HOW TO COMPLETE THIS TASK →
All the data below goes into the copy word for word, but the pictures don't.

INPUT DATA →
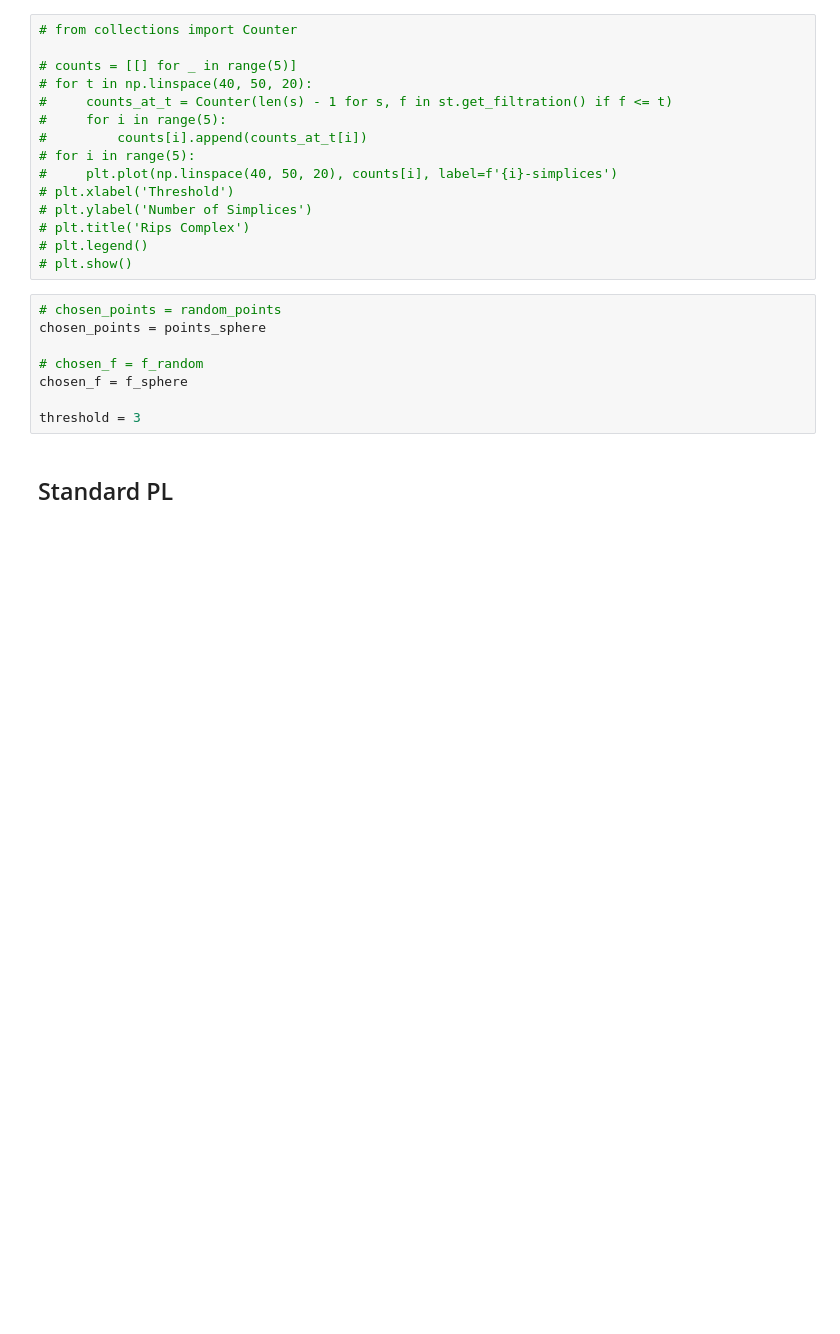
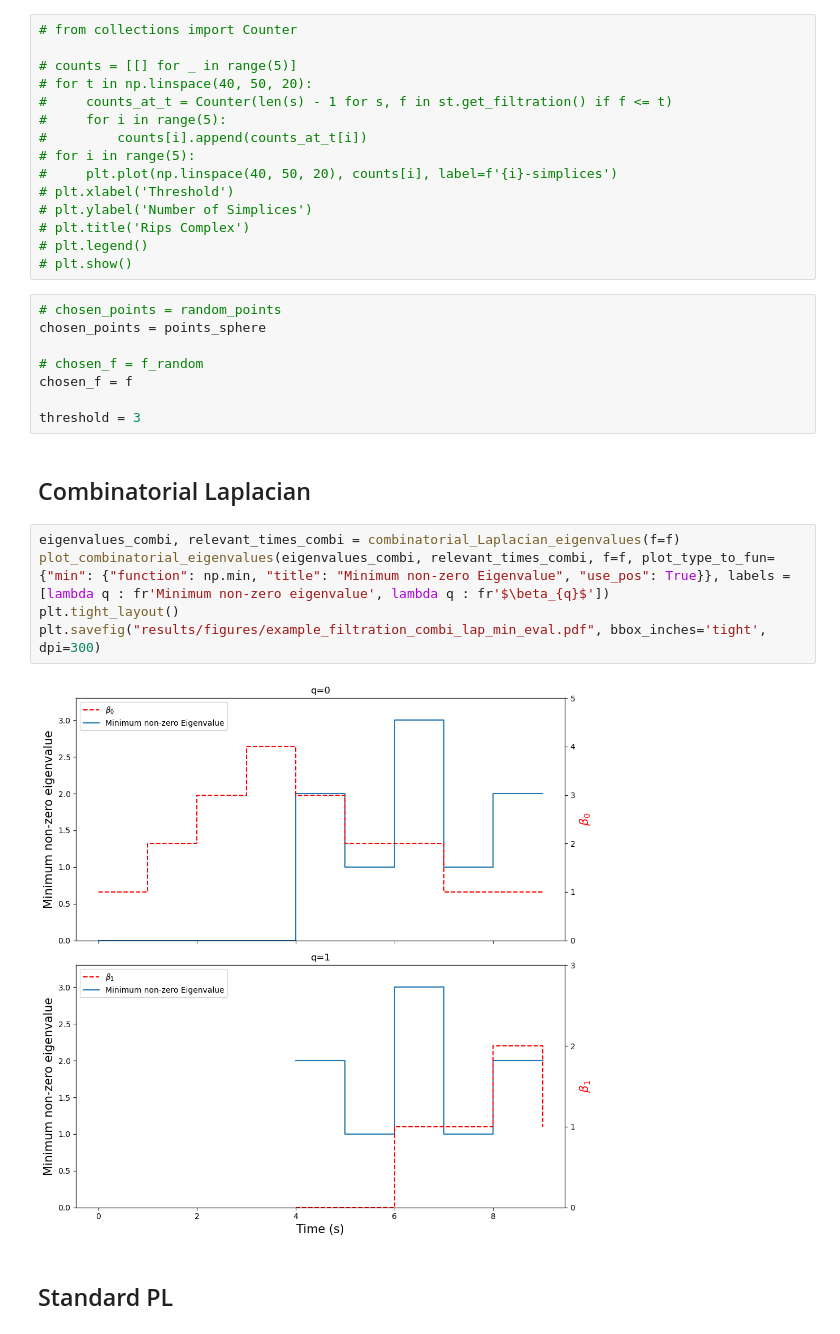
Before and after one commit to siroj99/NewPersistentChains, a Jupyter notebook: laplacians_v2.ipynb, the cells around one changed output. Cells and saved outputs as stored; diff of their text form; blank space fills up the shorter version.

Commit message:
Created figures and removed some unnecessary files.

```diff
--- a/laplacians_v2.ipynb
+++ b/laplacians_v2.ipynb
@@ -71,9 +71,18 @@ Filtration with 569 simplices
 chosen_points = points_sphere
 
 # chosen_f = f_random
-chosen_f = f_sphere
+chosen_f = f
 
 threshold = 3
+# %% [markdown]
+## Combinatorial Laplacian
+# %%
+eigenvalues_combi, relevant_times_combi = combinatorial_Laplacian_eigenvalues(f=f)
+plot_combinatorial_eigenvalues(eigenvalues_combi, relevant_times_combi, f=f, plot_type_to_fun= {"min": {"function": np.min, "title": "Minimum non-zero Eigenvalue", "use_pos": True}}, labels = [lambda q : fr'Minimum non-zero eigenvalue', lambda q : fr'$\beta_{q}$'])
+plt.tight_layout()
+plt.savefig("results/figures/example_filtration_combi_lap_min_eval.pdf", bbox_inches='tight', dpi=300)
+# %% [output]
+[figure, added]
 # %% [markdown]
 ## Standard PL
 # %%
```
Also changed, not shown: 59 other files.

PROBLEM SOLUTION →
Before and after one commit to siroj99/NewPersistentChains, a Jupyter notebook: laplacians_v2.ipynb, the cells around one changed output. Cells and saved outputs as stored; diff of their text form; blank space fills up the shorter version.

Commit message:
Created figures and removed some unnecessary files.

```diff
--- a/laplacians_v2.ipynb
+++ b/laplacians_v2.ipynb
@@ -71,9 +71,18 @@ Filtration with 569 simplices
 chosen_points = points_sphere
 
 # chosen_f = f_random
-chosen_f = f_sphere
+chosen_f = f
 
 threshold = 3
+# %% [markdown]
+## Combinatorial Laplacian
+# %%
+eigenvalues_combi, relevant_times_combi = combinatorial_Laplacian_eigenvalues(f=f)
+plot_combinatorial_eigenvalues(eigenvalues_combi, relevant_times_combi, f=f, plot_type_to_fun= {"min": {"function": np.min, "title": "Minimum non-zero Eigenvalue", "use_pos": True}}, labels = [lambda q : fr'Minimum non-zero eigenvalue', lambda q : fr'$\beta_{q}$'])
+plt.tight_layout()
+plt.savefig("results/figures/example_filtration_combi_lap_min_eval.pdf", bbox_inches='tight', dpi=300)
+# %% [output]
+[figure, added]
 # %% [markdown]
 ## Standard PL
 # %%
```
Also changed, not shown: 59 other files.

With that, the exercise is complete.